[Structured diff data]
__________

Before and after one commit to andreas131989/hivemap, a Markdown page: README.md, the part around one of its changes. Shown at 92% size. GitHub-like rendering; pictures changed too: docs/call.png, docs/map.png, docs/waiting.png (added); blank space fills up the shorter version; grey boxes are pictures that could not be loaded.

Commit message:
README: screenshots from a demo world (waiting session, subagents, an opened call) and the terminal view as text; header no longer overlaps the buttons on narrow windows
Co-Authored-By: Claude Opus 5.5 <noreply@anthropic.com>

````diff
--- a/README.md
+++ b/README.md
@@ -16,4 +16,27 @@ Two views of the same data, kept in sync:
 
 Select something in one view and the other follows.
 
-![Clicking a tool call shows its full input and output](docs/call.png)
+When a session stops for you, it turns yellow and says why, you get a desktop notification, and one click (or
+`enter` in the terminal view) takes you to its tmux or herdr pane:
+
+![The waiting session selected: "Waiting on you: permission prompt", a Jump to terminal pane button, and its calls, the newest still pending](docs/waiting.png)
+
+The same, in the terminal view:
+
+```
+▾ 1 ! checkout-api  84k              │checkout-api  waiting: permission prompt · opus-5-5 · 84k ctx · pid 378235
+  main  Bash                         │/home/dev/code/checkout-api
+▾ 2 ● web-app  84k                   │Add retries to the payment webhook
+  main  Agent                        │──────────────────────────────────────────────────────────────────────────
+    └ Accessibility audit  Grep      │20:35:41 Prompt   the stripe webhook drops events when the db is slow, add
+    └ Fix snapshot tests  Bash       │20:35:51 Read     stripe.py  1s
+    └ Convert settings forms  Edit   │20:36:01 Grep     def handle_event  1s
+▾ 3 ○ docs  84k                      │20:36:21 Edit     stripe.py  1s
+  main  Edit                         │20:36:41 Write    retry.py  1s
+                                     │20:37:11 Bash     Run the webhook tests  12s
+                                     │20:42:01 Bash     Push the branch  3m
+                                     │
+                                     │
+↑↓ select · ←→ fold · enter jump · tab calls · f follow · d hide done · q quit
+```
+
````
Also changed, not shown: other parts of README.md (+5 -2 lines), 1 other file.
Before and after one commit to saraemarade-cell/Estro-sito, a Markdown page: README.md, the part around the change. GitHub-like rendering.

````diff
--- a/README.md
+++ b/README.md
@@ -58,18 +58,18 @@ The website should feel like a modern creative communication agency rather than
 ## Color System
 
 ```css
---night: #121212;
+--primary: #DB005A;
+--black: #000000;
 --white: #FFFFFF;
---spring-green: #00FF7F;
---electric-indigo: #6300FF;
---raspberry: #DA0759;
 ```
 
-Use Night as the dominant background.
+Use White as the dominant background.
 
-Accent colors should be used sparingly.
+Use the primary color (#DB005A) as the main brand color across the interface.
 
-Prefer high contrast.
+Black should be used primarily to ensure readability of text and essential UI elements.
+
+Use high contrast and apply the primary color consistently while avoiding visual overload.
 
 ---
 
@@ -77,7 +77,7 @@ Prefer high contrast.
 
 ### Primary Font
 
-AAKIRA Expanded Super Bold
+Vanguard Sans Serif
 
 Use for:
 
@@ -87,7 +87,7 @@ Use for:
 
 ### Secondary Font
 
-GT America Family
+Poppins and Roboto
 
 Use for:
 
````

__________

* _PROBLEM TO WORK ON_
Go through the entries and copy every line with "Bash".

* _EXERCISE RESULT_
+  main  Bash                         │/home/dev/code/checkout-api
+    └ Fix snapshot tests  Bash       │20:35:51 Read     stripe.py  1s
+                                     │20:37:11 Bash     Run the webhook tests  12s
+                                     │20:42:01 Bash     Push the branch  3m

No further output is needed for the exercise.